Set down the full data below exactly as given, please.

------ MATERIALS PROVIDED ------

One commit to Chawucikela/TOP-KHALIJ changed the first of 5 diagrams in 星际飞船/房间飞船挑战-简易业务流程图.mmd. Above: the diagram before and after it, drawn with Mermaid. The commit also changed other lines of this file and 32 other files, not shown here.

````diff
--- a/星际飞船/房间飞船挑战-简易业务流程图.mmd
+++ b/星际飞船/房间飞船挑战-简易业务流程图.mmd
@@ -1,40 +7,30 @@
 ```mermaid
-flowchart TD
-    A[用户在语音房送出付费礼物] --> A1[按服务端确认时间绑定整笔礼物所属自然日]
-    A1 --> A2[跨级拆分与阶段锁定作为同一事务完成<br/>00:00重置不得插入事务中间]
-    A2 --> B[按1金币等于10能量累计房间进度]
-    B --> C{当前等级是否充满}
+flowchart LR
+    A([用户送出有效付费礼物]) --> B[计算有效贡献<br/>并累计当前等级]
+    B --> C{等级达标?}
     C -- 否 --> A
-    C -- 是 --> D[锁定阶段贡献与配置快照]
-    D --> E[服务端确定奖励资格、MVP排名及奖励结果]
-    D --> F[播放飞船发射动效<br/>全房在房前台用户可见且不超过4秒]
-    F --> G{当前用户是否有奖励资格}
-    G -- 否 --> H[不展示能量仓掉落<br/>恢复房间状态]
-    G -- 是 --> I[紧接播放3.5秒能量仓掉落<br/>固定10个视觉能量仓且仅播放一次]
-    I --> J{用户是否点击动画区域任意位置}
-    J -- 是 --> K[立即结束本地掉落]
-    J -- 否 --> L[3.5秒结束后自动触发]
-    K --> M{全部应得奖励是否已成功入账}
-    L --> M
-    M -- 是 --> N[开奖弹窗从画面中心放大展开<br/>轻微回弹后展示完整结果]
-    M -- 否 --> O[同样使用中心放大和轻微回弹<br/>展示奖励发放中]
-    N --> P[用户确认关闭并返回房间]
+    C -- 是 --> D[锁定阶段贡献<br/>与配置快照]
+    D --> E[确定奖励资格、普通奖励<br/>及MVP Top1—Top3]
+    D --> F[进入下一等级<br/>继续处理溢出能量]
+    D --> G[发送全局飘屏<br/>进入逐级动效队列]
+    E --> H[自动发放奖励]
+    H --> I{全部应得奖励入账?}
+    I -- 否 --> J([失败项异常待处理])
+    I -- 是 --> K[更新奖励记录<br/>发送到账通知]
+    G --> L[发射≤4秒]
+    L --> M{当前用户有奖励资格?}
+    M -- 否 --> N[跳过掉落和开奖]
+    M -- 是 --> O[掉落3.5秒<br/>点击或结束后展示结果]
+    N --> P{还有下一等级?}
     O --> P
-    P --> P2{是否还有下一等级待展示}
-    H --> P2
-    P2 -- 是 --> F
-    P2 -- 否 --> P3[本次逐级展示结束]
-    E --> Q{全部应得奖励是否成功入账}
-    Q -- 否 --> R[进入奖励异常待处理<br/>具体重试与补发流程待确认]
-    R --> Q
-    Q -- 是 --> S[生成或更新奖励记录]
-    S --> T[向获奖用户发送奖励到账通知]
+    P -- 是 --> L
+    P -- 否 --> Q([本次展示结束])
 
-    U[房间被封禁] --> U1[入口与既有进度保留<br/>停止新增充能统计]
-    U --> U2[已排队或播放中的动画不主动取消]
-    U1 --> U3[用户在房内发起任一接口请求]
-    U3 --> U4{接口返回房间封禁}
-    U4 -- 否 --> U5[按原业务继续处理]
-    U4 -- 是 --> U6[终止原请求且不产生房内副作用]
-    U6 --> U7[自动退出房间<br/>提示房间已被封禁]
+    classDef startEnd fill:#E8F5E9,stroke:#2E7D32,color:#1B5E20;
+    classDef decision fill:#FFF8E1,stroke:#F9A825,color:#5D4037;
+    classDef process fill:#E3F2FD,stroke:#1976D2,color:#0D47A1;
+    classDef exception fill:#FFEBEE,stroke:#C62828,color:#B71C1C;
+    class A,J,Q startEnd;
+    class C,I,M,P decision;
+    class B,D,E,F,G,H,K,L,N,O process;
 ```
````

------

▶ [SOLUTION BELOW]
One commit to Chawucikela/TOP-KHALIJ changed the first of 5 diagrams in 星际飞船/房间飞船挑战-简易业务流程图.mmd. Above: the diagram before and after it, drawn with Mermaid. The commit also changed other lines of this file and 32 other files, not shown here.

````diff
--- a/星际飞船/房间飞船挑战-简易业务流程图.mmd
+++ b/星际飞船/房间飞船挑战-简易业务流程图.mmd
@@ -1,40 +7,30 @@
 ```mermaid
-flowchart TD
-    A[用户在语音房送出付费礼物] --> A1[按服务端确认时间绑定整笔礼物所属自然日]
-    A1 --> A2[跨级拆分与阶段锁定作为同一事务完成<br/>00:00重置不得插入事务中间]
-    A2 --> B[按1金币等于10能量累计房间进度]
-    B --> C{当前等级是否充满}
+flowchart LR
+    A([用户送出有效付费礼物]) --> B[计算有效贡献<br/>并累计当前等级]
+    B --> C{等级达标?}
     C -- 否 --> A
-    C -- 是 --> D[锁定阶段贡献与配置快照]
-    D --> E[服务端确定奖励资格、MVP排名及奖励结果]
-    D --> F[播放飞船发射动效<br/>全房在房前台用户可见且不超过4秒]
-    F --> G{当前用户是否有奖励资格}
-    G -- 否 --> H[不展示能量仓掉落<br/>恢复房间状态]
-    G -- 是 --> I[紧接播放3.5秒能量仓掉落<br/>固定10个视觉能量仓且仅播放一次]
-    I --> J{用户是否点击动画区域任意位置}
-    J -- 是 --> K[立即结束本地掉落]
-    J -- 否 --> L[3.5秒结束后自动触发]
-    K --> M{全部应得奖励是否已成功入账}
-    L --> M
-    M -- 是 --> N[开奖弹窗从画面中心放大展开<br/>轻微回弹后展示完整结果]
-    M -- 否 --> O[同样使用中心放大和轻微回弹<br/>展示奖励发放中]
-    N --> P[用户确认关闭并返回房间]
+    C -- 是 --> D[锁定阶段贡献<br/>与配置快照]
+    D --> E[确定奖励资格、普通奖励<br/>及MVP Top1—Top3]
+    D --> F[进入下一等级<br/>继续处理溢出能量]
+    D --> G[发送全局飘屏<br/>进入逐级动效队列]
+    E --> H[自动发放奖励]
+    H --> I{全部应得奖励入账?}
+    I -- 否 --> J([失败项异常待处理])
+    I -- 是 --> K[更新奖励记录<br/>发送到账通知]
+    G --> L[发射≤4秒]
+    L --> M{当前用户有奖励资格?}
+    M -- 否 --> N[跳过掉落和开奖]
+    M -- 是 --> O[掉落3.5秒<br/>点击或结束后展示结果]
+    N --> P{还有下一等级?}
     O --> P
-    P --> P2{是否还有下一等级待展示}
-    H --> P2
-    P2 -- 是 --> F
-    P2 -- 否 --> P3[本次逐级展示结束]
-    E --> Q{全部应得奖励是否成功入账}
-    Q -- 否 --> R[进入奖励异常待处理<br/>具体重试与补发流程待确认]
-    R --> Q
-    Q -- 是 --> S[生成或更新奖励记录]
-    S --> T[向获奖用户发送奖励到账通知]
+    P -- 是 --> L
+    P -- 否 --> Q([本次展示结束])
 
-    U[房间被封禁] --> U1[入口与既有进度保留<br/>停止新增充能统计]
-    U --> U2[已排队或播放中的动画不主动取消]
-    U1 --> U3[用户在房内发起任一接口请求]
-    U3 --> U4{接口返回房间封禁}
-    U4 -- 否 --> U5[按原业务继续处理]
-    U4 -- 是 --> U6[终止原请求且不产生房内副作用]
-    U6 --> U7[自动退出房间<br/>提示房间已被封禁]
+    classDef startEnd fill:#E8F5E9,stroke:#2E7D32,color:#1B5E20;
+    classDef decision fill:#FFF8E1,stroke:#F9A825,color:#5D4037;
+    classDef process fill:#E3F2FD,stroke:#1976D2,color:#0D47A1;
+    classDef exception fill:#FFEBEE,stroke:#C62828,color:#B71C1C;
+    class A,J,Q startEnd;
+    class C,I,M,P decision;
+    class B,D,E,F,G,H,K,L,N,O process;
 ```
````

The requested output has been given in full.